*** Opening of Source records ***

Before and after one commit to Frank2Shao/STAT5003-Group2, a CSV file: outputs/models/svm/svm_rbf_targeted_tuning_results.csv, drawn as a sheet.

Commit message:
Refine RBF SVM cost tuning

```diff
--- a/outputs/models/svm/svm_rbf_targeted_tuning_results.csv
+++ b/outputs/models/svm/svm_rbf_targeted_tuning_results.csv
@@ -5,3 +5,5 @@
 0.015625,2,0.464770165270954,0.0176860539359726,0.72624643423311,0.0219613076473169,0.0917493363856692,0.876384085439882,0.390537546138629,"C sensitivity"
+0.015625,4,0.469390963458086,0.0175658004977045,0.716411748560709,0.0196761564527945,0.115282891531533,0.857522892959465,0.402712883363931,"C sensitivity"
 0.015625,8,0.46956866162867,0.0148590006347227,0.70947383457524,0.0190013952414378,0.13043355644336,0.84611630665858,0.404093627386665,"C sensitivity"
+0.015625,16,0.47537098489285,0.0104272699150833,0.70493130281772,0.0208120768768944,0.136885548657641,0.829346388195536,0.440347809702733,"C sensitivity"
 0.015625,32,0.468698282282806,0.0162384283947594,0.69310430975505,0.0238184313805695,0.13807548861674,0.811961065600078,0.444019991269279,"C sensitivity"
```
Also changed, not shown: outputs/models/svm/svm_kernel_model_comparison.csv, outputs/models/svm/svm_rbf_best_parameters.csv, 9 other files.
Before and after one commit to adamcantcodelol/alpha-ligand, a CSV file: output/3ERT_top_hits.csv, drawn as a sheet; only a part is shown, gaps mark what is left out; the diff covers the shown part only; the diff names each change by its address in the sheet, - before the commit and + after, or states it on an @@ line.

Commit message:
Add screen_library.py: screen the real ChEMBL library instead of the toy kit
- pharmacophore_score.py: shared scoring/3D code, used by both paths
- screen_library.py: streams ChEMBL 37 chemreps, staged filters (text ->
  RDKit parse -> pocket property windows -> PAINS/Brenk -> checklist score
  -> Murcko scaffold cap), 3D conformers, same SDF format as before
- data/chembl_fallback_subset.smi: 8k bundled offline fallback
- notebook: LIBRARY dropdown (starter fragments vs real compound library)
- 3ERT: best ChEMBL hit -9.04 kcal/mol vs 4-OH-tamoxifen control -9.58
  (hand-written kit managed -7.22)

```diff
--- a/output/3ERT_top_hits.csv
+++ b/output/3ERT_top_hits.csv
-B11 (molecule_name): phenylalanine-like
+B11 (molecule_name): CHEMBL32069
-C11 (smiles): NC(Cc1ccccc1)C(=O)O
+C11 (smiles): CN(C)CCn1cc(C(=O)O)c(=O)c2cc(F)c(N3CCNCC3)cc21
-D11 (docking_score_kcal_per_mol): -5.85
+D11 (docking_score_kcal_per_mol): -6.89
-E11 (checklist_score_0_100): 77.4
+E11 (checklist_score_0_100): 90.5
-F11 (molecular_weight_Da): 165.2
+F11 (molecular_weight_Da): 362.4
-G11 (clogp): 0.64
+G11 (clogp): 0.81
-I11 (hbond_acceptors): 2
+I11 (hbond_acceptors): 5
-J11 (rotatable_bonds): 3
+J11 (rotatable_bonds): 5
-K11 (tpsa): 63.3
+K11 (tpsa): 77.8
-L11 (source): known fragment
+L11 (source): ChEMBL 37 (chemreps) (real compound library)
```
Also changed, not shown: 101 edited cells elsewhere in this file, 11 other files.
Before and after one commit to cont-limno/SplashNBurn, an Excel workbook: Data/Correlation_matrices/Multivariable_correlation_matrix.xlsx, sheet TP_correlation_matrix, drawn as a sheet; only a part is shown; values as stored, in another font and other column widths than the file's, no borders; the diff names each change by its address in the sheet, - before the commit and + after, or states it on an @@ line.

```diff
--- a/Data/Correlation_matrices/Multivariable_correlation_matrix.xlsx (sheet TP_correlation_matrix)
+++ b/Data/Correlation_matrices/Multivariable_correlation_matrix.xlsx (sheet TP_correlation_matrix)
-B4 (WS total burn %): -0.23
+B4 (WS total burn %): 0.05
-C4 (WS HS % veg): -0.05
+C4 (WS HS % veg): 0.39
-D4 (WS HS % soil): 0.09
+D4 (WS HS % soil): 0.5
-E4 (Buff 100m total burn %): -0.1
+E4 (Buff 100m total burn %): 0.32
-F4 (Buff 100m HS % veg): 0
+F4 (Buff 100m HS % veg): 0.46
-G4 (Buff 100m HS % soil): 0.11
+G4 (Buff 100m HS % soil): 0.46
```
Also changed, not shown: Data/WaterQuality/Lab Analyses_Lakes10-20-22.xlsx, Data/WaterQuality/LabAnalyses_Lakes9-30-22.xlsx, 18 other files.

*** Close of Source records ***
*** Opening of Source records ***

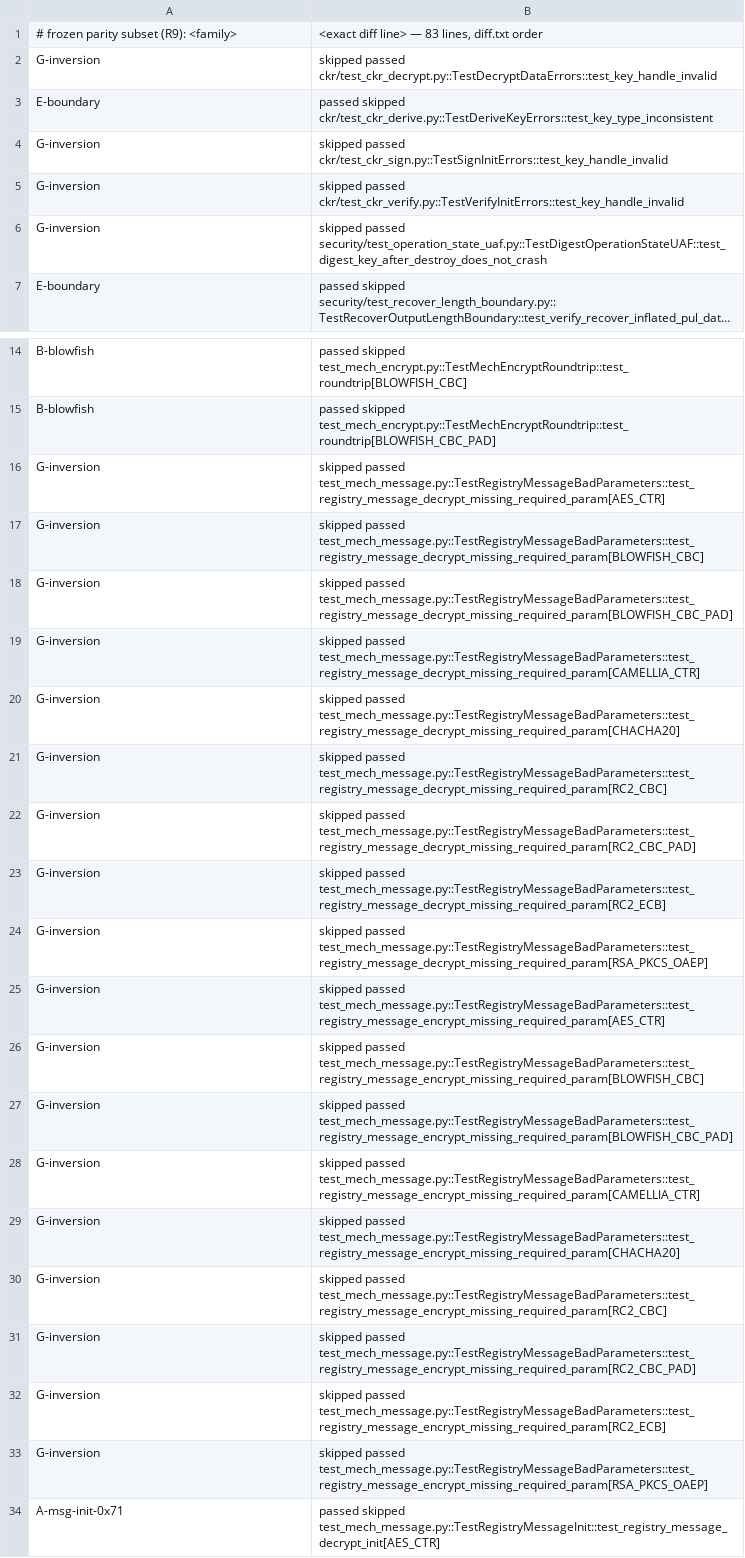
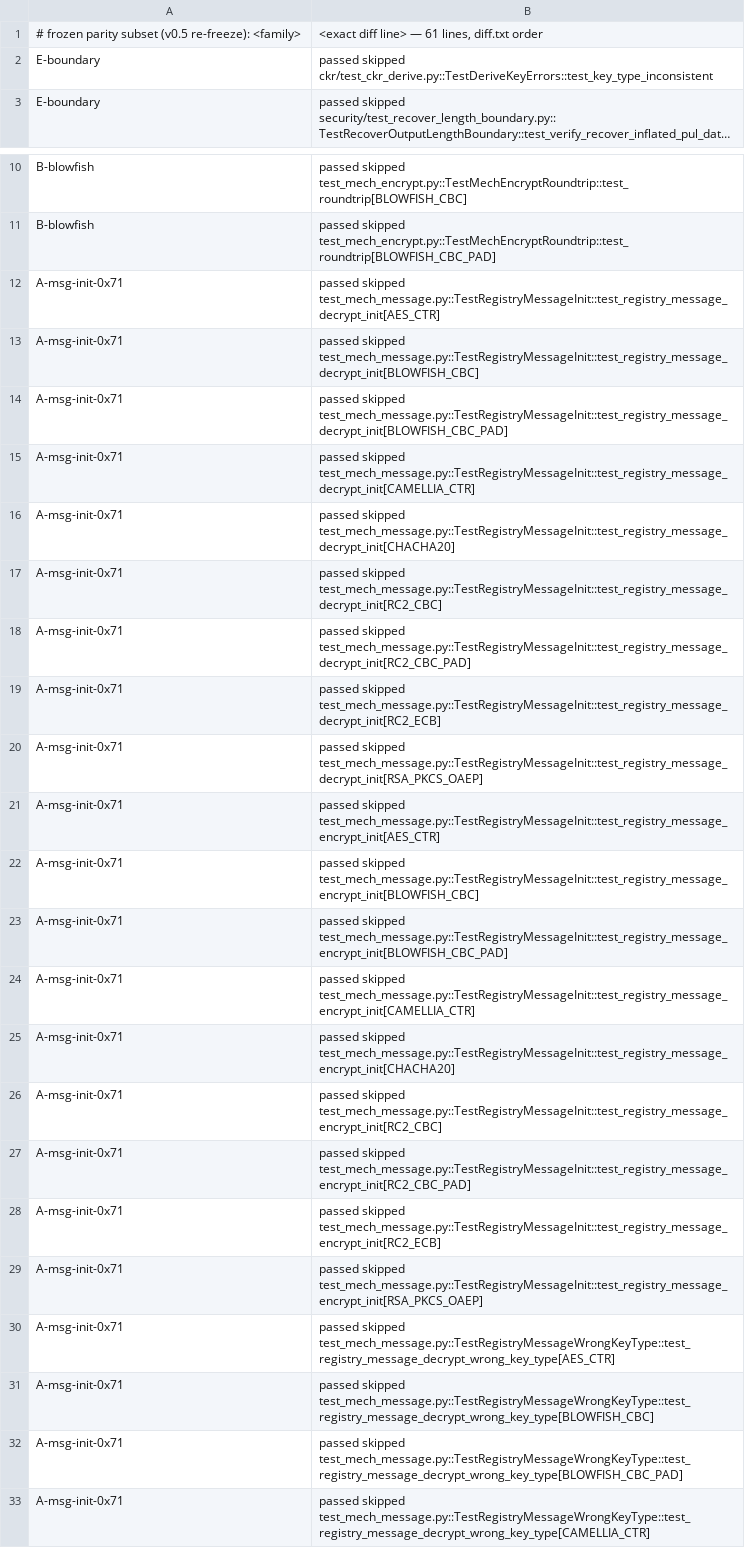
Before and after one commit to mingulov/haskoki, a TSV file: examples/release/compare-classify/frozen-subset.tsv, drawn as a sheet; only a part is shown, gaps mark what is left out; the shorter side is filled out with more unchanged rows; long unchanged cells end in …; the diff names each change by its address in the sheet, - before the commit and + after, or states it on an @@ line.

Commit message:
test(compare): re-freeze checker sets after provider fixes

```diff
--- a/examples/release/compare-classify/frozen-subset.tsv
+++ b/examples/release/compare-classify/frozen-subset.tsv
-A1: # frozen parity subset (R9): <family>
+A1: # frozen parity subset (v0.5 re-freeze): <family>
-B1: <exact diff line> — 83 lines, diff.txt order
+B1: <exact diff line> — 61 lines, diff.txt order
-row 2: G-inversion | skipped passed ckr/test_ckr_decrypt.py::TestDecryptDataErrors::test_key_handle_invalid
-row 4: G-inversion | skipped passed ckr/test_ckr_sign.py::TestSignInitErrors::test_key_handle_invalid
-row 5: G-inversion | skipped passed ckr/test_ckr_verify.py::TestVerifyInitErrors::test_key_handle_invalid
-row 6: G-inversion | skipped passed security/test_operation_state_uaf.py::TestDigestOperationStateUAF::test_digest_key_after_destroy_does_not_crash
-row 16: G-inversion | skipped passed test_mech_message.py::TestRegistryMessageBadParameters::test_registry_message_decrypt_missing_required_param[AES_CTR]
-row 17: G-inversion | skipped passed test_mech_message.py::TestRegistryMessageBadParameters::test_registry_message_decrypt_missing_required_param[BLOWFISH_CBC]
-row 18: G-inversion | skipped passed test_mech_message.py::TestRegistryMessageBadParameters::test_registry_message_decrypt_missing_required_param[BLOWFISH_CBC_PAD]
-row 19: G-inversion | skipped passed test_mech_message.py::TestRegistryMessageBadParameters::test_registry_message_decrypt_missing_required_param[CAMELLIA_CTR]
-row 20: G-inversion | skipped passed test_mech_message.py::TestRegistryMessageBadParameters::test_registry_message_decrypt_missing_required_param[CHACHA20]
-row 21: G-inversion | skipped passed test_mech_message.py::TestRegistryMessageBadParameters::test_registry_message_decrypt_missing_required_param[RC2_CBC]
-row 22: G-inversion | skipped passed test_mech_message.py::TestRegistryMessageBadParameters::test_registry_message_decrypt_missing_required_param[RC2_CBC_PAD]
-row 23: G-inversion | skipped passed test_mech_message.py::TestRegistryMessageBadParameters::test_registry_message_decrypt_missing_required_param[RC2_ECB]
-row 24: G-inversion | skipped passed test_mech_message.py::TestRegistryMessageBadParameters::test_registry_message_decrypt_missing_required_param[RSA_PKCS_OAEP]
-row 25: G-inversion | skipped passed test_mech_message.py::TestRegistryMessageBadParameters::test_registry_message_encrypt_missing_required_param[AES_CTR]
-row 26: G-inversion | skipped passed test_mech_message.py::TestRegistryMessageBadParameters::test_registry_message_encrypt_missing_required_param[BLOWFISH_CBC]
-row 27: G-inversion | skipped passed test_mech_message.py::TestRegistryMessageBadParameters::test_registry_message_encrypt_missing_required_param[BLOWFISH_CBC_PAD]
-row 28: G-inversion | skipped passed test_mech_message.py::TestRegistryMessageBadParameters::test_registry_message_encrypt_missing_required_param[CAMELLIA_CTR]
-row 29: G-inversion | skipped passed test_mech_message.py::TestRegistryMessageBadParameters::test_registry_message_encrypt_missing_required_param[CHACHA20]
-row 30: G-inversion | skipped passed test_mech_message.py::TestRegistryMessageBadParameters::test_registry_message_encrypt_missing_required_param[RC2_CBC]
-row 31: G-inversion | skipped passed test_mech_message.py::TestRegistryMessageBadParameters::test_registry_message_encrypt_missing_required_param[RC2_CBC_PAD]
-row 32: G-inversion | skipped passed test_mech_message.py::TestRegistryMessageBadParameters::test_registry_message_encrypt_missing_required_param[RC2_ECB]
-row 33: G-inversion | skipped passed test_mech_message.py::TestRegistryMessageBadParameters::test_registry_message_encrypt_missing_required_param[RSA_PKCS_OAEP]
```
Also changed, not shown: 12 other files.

*** Close of Source records ***

Please show each line in the records above that contains "total".

-B4 (WS total burn %): -0.23
+B4 (WS total burn %): 0.05
-E4 (Buff 100m total burn %): -0.1
+E4 (Buff 100m total burn %): 0.32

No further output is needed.